Logistics.  Meeting Time: Monday evenings, 6-8 pm.  Dates: August 26; September 9, 16, 23, and 30; October 7, and 21, 2024.  Location: The seminar will meet at The George Washington University Law School, 2000 H Street NW, Washington, DC 20052.

Application Process.  The seminar is designed for graduate students and junior faculty in history, political science, law, and related disciplines. All participants will be expected to complete the assigned readings and participate in seminar discussions. Although the Institute cannot offer academic credit directly for the seminar, students may be able to earn graduate credit through their home departments by completing an independent research project in conjunction with the seminar. Please consult with your advisor and/or director of graduate studies about these possibilities. Space is limited, so applicants should send a copy of their curriculum vitae and a short statement on how this seminar will be useful to them in their research, teaching, or professional development. Materials will be accepted only by email at icsgw@law.gwu.edu until June 30, 2024. Successful applicants will be notified soon thereafter. For further information, please contact Maeva Marcus at maevamarcus@law.gwu.edu.

Additional Information
. There is no tuition or other charge for this seminar, though participants will be expected to acquire the assigned books on their own.

About ICS.  The Institute for Constitutional Studies (ICS) is the nation’s premier institute dedicated to ensuring that future generations of Americans understand the substance and historical development of the U.S. Constitution. Located at the George Washington University Law School, the Institute is co-sponsored by the American Historical Association, the Organization of American Historians, and the American Political Science Association. The Association of American Law Schools is a cooperating entity. ICS prepares junior scholars and college instructors to convey to their readers and students the important role the Constitution has played in shaping American society.

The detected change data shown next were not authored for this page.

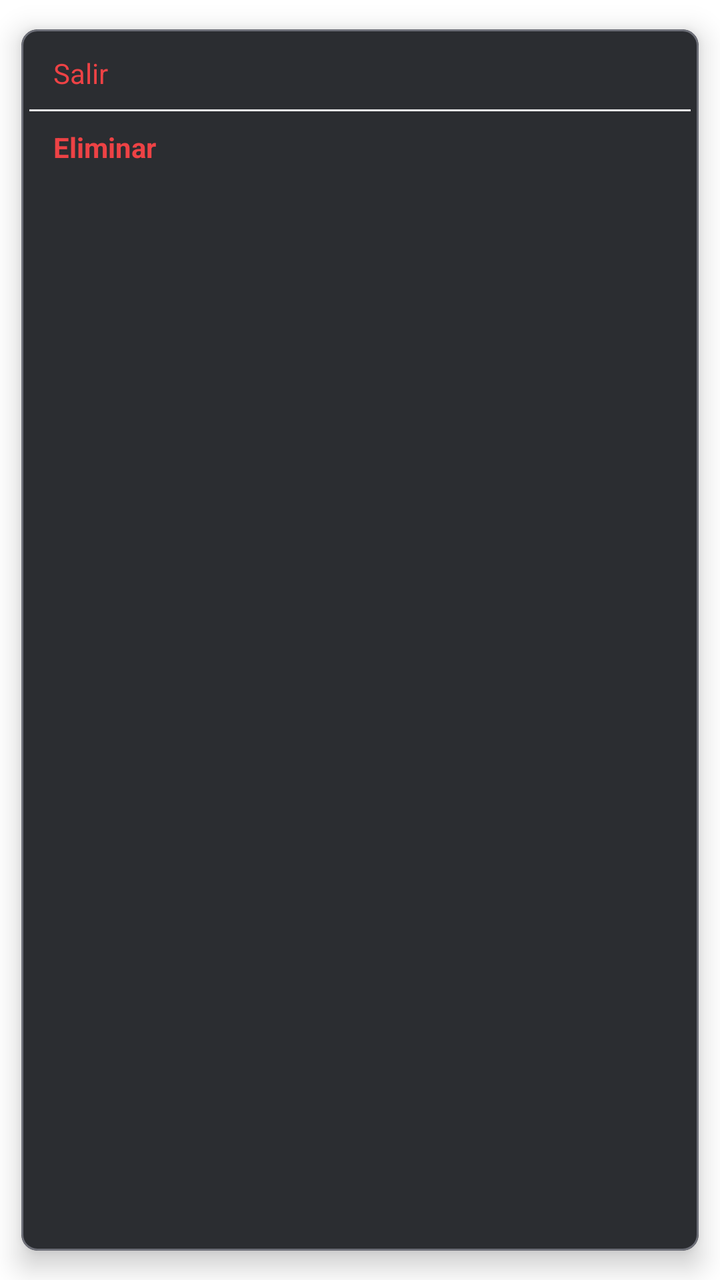
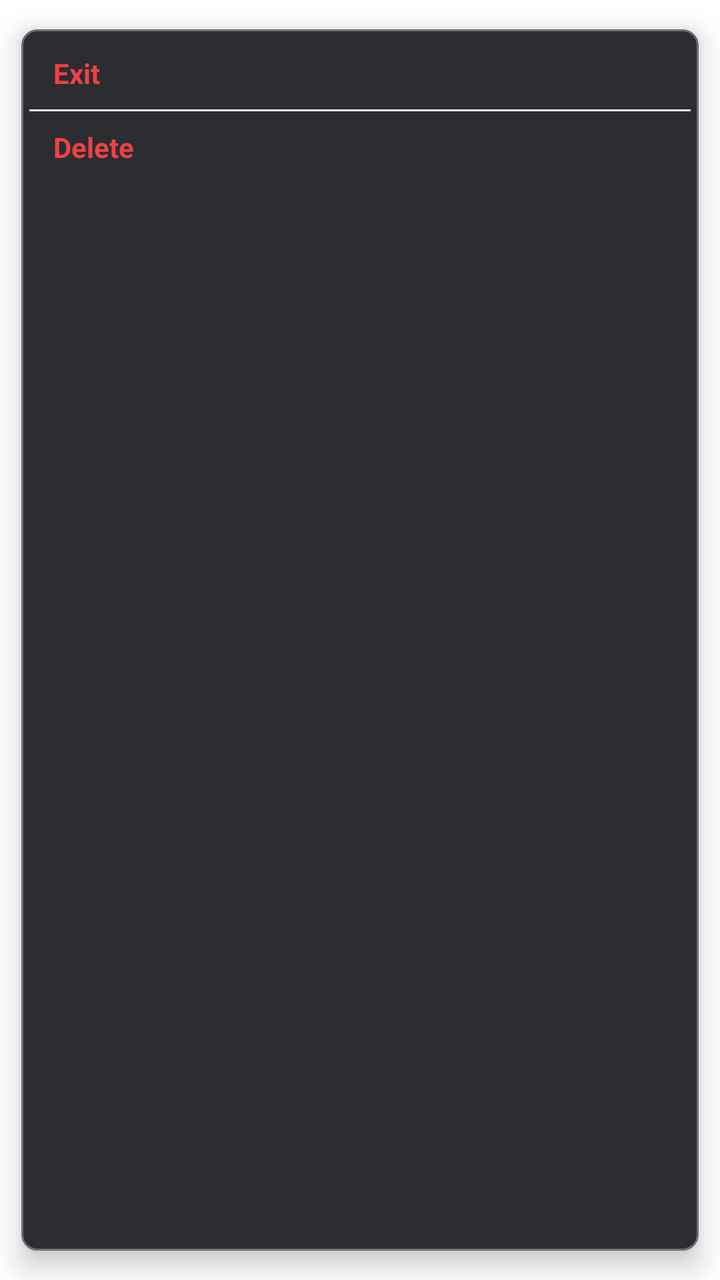

Compare the two renders of this Android layout. The source of the first and the diff that turns it into the second are given below.
<!-- AndroidManifest.xml: application theme Theme.Androidfrontendlinkoria -->
<!-- res/layout/layout_popup_server_setting.xml -->
<?xml version="1.0" encoding="utf-8"?>
<com.google.android.material.card.MaterialCardView xmlns:android="http://schemas.android.com/apk/res/android"
    xmlns:app="http://schemas.android.com/apk/res-auto"
    android:layout_width="120dp"
    android:layout_height="wrap_content"
    app:cardCornerRadius="8dp"
    app:cardElevation="8dp"
    app:strokeColor="@color/nav_item_color"
    app:strokeWidth="1dp"
    app:cardBackgroundColor="@color/bg_popup"
    app:cardUseCompatPadding="true">

    <androidx.constraintlayout.widget.ConstraintLayout
        android:layout_width="match_parent"
        android:layout_height="wrap_content"
        android:minWidth="120dp"
        android:padding="4dp">

        <TextView
            android:id="@+id/btn_leave_server"
            android:layout_width="0dp"
            android:layout_height="36dp"
            android:background="?attr/selectableItemBackground"
            android:clickable="true"
            android:focusable="true"
            android:gravity="center_vertical"
            android:paddingHorizontal="12dp"
            android:text="Salir"
            android:textColor="@color/btn_danger"
            android:textSize="14sp"
            app:layout_constraintEnd_toEndOf="parent"
            app:layout_constraintStart_toStartOf="parent"
            app:layout_constraintTop_toTopOf="parent" />

        <View
            android:id="@+id/divider"
            android:layout_width="0dp"
            android:layout_height="1dp"
            android:background="@color/ic_default"
            app:layout_constraintEnd_toEndOf="parent"
            app:layout_constraintStart_toStartOf="parent"
            app:layout_constraintTop_toBottomOf="@id/btn_leave_server" />

        <TextView
            android:id="@+id/btn_delete_server"
            android:layout_width="0dp"
            android:layout_height="36dp"
            android:background="?attr/selectableItemBackground"
            android:clickable="true"
            android:focusable="true"
            android:gravity="center_vertical"
            android:paddingHorizontal="12dp"
            android:text="Eliminar"
            android:textColor="@color/btn_danger"
            android:textSize="14sp"
            android:textStyle="bold"
            app:layout_constraintBottom_toBottomOf="parent"
            app:layout_constraintEnd_toEndOf="parent"
            app:layout_constraintStart_toStartOf="parent"
            app:layout_constraintTop_toBottomOf="@id/divider" />

    </androidx.constraintlayout.widget.ConstraintLayout>

</com.google.android.material.card.MaterialCardView>
<!-- resources referenced by this layout -->
<resources>
  <color name="bg_popup">#2B2D31</color>
  <color name="btn_danger">#ED4245</color>
  <color name="ic_default">#E6FFFFFF</color>
  <style name="Theme.Androidfrontendlinkoria" parent="Theme.MaterialComponents.DayNight.NoActionBar">
          
          <item name="colorPrimary">@color/primary_blue</item>
          <item name="colorPrimaryVariant">@color/purple_700</item>
          <item name="colorOnPrimary">@color/white</item>
          
          <item name="colorSecondary">@color/teal_200</item>
          <item name="colorSecondaryVariant">@color/teal_700</item>
          <item name="colorOnSecondary">@color/black</item>
          
          <item name="android:statusBarColor">?attr/colorPrimaryVariant</item>
          
      </style>
  <color name="primary_blue">#5865F2</color>
  <color name="purple_700">#3700B3</color>
  <color name="white">#FFFFFF</color>
  <color name="teal_200">#03DAC5</color>
  <color name="teal_700">#018786</color>
  <color name="black">#000000</color>
</resources>

<!-- the commit's change to res/layout/layout_popup_server_setting.xml (unified diff, before → after) -->
@@ -25,7 +25,8 @@
             android:focusable="true"
             android:gravity="center_vertical"
             android:paddingHorizontal="12dp"
-            android:text="Salir"
+            android:text="Exit"
+            android:textStyle="bold"
             android:textColor="@color/btn_danger"
             android:textSize="14sp"
             app:layout_constraintEnd_toEndOf="parent"
@@ -50,7 +51,7 @@
             android:focusable="true"
             android:gravity="center_vertical"
             android:paddingHorizontal="12dp"
-            android:text="Eliminar"
+            android:text="Delete"
             android:textColor="@color/btn_danger"
             android:textSize="14sp"
             android:textStyle="bold"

ICS also provides a national forum for the preparation and dissemination of humanistic, interdisciplinary scholarship on American constitutional history.